In 1983, the Education Department of the Grand Lodge of
Massachusetts, AF&AM in conjunction with their 250th Anniversary as the
oldest regular and duly constituted Grand Lodge in the Western Hemisphere under
the leadership of Grand Master J. Philip Berquist published a series of booklets
titled "Discovering Freemasonry". Below is Book I of the series:
BEFORE YOU ENTER
(or AT THE THRESHOLD)
Welcome to the door of Freemasonry. You have
been approved for membership in our fraternity, and we look forward to greeting
As you know, an application for the degrees
in Masonry must be voluntary and unsolicited. It is an unwritten Masonic
law that no one be asked to become a Mason. The sole motive of the
applicant must be a sincere desire to improve himself and to serve his
fellowmen. His vows are made of his own free will, and he agrees to
conform to the established usages of the fraternity.
What should you expect from Masonry?
The Masonic fraternity is not a club, a
mutual benefit society, a means of entertainment nor an organization for social
It is a joint effort for individual
self-improvement. It seeks to cultivate the art of living and the building
of character. It teaches a philosophy of life which seeks to bring peace
and happiness to all mankind through the building of our own spiritual temples
on solid foundations.
Do not accept Freemasonry as a substitute for
religion.

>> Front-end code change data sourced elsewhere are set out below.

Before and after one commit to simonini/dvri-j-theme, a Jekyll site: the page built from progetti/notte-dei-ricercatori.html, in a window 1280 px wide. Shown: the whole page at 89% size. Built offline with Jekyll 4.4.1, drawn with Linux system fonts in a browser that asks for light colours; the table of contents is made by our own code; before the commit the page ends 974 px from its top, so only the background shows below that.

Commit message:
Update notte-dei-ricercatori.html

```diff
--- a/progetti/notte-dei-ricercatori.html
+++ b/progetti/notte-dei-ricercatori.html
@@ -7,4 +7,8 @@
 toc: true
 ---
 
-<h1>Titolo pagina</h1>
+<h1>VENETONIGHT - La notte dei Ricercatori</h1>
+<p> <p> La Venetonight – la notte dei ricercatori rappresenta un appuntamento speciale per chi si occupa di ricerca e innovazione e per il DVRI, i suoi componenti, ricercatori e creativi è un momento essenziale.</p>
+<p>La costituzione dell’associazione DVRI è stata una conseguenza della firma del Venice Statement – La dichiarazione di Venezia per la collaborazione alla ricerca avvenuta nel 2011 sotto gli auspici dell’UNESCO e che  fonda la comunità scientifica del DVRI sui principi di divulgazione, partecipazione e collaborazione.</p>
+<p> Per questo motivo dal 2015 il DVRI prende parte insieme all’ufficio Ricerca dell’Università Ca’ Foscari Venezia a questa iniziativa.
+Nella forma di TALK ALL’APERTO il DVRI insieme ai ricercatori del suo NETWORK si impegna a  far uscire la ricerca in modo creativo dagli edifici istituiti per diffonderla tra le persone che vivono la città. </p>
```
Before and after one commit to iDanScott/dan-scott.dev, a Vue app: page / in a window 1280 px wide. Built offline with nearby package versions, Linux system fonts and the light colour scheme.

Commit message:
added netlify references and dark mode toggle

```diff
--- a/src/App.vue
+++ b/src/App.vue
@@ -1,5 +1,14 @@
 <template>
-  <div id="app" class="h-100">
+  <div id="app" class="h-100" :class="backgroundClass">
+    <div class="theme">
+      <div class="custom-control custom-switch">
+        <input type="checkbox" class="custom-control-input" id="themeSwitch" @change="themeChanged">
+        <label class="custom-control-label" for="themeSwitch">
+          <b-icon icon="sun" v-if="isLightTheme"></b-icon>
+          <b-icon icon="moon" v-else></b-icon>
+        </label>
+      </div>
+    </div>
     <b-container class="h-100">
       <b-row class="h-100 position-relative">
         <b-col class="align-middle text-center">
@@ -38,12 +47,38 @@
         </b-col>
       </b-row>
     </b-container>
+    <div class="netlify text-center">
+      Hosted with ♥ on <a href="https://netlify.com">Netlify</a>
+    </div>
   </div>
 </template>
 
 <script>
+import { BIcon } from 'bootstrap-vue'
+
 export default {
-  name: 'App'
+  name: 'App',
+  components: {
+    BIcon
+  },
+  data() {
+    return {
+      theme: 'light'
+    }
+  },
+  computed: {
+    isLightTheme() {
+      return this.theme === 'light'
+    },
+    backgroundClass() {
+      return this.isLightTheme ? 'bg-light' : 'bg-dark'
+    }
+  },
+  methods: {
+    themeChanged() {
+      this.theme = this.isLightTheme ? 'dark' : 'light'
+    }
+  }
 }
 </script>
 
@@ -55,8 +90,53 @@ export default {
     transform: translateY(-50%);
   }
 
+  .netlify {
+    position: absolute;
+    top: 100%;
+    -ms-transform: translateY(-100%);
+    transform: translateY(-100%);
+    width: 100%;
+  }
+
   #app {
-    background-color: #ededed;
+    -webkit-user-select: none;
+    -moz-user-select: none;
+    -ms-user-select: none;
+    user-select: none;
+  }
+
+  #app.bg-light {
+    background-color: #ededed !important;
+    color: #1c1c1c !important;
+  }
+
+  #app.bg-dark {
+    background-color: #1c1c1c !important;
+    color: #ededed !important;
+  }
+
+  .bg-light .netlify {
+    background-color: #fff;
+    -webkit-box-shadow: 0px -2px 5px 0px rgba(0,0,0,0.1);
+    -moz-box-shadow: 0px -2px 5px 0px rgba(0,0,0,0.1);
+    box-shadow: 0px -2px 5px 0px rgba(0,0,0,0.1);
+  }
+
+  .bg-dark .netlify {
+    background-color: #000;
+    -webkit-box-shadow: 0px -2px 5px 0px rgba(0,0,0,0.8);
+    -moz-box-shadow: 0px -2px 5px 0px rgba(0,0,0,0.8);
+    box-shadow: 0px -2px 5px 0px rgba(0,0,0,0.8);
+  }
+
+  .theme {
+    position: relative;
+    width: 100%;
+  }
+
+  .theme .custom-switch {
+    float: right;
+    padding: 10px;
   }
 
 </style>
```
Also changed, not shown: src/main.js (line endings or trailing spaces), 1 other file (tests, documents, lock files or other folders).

Masonic teachings will reinforce your belief in a Supreme Being
but your religious convictions are your own.
of your own volition you made application for
the degrees. You sought the recommendation of a friend whom you know to be
a Mason. You were thoroughly investigated. You were found
worthy. You are now an Apprentice.
soon as you have received your first degree, you will be known as an Entered
Apprentice. Throughout the ceremonies you will also be termed a Candidate,
a title you will retain until you are fully qualified for membership in your
In your progress through the degrees of
the Symbolic Lodge you will be "initiated" an Entered Apprentice,
"passed" to the degree of Fellowcraft, and "raised" to the
sublime degree of Master Mason.
countenances no horseplay in its ceremonies. The degrees are of a serious
nature, and you need have no apprehensions whatsoever about the manner of your
reception into each degree.
What does Freemasonry expect
Prepare your self for
initiation. Your primary duty is to approach each degree calmly and
solemnly. Come with an open and receptive mind, eager to learn and
confident that you will be in the hands of real friends, with nothing to fear.
In each degree you will note a significant characteristic of the ritual is in
its use of symbols. These express ideas visually through comparison and
are more impressive than words. Seeing these symbols in the degree will
help you to understand the purposes of Freemasonry.
Importance of Symbolism
plays a vital role in the Masonic ritual. You will find that the symbols
will help you to understand the precepts of Masonry.
When you knock at the door of Freemasonry, may it open for you a new meaning for
your life filled with opportunity.
Those who are preparing for their initiatory degree may wish to
read the article on this site titled Preparation.
In addition, we've added a short piece, famous for many decades, which talks of
the true friendships of Freemasonry and resonates with Masons both then and now:
The Lodge Room Over Simpkins' Store